> **Records excerpted from a collection**:
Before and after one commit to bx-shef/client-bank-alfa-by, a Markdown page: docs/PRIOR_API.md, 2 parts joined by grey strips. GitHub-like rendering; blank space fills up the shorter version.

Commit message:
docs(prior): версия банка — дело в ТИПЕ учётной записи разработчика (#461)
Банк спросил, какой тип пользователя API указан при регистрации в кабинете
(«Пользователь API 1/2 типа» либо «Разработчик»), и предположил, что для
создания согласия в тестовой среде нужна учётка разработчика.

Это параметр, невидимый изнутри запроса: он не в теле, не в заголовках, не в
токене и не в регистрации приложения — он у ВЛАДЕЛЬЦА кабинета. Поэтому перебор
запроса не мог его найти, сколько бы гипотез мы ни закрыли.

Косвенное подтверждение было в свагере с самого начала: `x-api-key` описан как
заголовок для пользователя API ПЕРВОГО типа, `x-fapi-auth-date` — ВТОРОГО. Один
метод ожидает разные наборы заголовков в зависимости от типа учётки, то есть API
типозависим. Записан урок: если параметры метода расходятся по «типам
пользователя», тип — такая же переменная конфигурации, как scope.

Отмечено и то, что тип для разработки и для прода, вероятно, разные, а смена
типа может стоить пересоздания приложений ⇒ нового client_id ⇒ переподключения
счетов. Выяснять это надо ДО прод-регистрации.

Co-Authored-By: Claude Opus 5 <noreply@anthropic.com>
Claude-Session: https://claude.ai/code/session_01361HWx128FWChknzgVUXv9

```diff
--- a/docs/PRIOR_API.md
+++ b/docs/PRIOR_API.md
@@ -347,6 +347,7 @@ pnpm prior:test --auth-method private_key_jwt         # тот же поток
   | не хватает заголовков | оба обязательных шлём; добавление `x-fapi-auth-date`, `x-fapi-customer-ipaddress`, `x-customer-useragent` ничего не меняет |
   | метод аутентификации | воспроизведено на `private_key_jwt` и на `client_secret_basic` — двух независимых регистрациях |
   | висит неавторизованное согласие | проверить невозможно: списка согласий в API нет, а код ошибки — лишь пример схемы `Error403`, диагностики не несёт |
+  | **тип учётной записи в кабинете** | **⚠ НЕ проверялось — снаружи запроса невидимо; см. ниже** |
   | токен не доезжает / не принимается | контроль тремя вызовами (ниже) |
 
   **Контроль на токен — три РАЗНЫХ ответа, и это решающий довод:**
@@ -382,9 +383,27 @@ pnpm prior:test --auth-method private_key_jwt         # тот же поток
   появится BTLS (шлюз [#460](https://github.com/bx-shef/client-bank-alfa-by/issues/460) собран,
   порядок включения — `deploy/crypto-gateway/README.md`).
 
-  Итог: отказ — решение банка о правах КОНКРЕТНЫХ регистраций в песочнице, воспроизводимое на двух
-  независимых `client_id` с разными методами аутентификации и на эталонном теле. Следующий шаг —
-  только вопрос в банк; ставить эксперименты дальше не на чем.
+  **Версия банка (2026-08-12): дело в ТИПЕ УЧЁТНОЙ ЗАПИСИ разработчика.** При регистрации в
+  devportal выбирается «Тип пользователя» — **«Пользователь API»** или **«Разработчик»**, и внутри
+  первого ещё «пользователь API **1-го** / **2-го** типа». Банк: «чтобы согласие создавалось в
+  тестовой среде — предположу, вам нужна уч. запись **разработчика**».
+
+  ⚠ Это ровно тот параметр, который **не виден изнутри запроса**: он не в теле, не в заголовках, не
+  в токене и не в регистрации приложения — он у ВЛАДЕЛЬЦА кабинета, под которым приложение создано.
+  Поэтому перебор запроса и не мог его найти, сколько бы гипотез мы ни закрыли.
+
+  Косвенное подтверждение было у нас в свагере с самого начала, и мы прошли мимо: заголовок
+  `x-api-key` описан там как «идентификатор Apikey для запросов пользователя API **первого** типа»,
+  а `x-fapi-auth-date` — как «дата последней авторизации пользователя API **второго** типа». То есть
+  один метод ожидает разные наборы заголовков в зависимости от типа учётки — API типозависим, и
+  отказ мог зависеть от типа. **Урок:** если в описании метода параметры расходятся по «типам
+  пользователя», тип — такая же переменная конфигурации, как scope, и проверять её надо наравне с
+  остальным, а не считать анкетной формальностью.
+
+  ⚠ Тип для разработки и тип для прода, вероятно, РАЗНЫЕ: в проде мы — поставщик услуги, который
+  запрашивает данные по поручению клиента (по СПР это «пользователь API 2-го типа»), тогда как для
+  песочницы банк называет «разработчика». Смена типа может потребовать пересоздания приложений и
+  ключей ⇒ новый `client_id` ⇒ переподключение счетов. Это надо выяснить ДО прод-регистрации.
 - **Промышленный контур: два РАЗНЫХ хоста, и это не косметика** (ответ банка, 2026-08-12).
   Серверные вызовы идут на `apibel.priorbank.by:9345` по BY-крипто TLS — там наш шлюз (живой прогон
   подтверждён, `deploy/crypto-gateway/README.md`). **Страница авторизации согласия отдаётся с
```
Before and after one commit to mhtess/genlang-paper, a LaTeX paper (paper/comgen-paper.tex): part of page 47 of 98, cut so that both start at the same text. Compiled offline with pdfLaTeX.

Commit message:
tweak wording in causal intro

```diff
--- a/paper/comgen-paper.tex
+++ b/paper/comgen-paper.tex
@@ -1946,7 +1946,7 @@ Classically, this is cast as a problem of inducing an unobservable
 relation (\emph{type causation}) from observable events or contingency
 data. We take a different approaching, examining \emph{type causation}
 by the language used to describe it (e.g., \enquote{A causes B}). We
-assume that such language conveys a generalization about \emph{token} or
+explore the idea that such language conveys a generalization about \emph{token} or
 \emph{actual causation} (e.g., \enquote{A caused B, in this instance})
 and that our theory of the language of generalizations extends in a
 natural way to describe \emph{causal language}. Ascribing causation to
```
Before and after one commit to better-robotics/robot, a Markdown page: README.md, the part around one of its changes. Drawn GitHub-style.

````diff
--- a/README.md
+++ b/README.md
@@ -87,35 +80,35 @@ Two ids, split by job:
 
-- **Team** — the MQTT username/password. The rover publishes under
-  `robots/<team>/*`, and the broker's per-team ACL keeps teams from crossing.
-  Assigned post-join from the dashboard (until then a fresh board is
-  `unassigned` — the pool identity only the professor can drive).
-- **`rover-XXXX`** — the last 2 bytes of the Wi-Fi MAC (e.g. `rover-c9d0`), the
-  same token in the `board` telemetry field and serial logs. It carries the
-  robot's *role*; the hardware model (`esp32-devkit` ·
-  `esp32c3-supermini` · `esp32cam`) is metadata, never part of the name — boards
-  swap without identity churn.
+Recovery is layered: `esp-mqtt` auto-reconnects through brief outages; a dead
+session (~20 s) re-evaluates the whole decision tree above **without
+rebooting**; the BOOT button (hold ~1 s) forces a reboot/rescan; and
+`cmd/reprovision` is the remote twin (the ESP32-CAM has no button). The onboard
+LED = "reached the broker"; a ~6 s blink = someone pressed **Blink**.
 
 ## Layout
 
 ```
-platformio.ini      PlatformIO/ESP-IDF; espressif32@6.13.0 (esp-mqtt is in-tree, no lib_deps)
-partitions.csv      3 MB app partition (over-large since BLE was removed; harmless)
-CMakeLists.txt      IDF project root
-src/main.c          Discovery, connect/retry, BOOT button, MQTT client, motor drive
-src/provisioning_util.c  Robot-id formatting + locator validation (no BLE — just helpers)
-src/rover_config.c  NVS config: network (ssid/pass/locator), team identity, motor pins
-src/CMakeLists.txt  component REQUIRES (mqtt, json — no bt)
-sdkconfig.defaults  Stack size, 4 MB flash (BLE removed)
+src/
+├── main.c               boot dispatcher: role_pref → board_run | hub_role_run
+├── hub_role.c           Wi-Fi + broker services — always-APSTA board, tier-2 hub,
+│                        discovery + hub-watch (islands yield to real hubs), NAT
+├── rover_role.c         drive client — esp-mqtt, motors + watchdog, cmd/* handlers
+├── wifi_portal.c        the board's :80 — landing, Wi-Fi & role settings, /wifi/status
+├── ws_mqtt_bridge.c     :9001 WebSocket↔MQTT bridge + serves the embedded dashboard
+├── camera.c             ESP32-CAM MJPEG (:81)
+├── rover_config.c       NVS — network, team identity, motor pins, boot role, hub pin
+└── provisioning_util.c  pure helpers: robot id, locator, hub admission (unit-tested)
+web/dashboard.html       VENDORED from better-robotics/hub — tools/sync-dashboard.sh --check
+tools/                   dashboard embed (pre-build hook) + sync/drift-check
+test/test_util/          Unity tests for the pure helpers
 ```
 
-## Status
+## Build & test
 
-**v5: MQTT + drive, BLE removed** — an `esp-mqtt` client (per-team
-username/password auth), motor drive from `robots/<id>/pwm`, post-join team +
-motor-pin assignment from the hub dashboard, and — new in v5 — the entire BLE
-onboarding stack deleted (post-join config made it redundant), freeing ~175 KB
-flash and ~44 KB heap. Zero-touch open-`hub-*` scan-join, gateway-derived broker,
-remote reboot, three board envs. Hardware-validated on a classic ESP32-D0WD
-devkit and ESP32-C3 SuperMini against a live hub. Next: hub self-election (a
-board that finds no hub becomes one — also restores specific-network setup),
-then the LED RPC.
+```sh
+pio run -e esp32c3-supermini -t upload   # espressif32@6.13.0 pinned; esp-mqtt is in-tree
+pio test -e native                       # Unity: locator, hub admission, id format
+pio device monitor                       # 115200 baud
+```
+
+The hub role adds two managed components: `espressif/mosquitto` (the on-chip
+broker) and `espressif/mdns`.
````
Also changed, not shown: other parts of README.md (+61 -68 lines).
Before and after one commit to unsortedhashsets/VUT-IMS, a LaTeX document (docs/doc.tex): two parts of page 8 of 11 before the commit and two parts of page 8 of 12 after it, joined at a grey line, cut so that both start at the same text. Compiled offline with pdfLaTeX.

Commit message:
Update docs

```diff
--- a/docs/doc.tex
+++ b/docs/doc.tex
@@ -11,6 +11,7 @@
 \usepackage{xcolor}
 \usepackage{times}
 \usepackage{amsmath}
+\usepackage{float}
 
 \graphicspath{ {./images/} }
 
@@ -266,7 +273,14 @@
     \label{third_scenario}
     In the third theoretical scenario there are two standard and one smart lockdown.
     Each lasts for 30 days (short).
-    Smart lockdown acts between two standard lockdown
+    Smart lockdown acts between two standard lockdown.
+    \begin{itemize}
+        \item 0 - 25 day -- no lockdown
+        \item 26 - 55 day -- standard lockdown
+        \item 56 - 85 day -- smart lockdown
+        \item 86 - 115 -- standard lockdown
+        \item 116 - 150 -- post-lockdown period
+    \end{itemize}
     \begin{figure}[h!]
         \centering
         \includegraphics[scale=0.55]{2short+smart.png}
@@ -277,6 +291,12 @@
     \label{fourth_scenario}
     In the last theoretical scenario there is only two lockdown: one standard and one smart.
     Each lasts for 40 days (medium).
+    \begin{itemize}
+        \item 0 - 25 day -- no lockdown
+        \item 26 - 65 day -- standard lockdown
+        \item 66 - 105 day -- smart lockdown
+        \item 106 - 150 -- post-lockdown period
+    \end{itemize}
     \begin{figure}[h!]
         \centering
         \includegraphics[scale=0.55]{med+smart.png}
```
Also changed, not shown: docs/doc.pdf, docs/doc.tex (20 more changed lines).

> **PROMPT**: Wherever a line above contains the string "usepackage", copy that line.

> **RESULT FOR THIS TASK**:
 \usepackage{xcolor}
 \usepackage{times}
 \usepackage{amsmath}
+\usepackage{float}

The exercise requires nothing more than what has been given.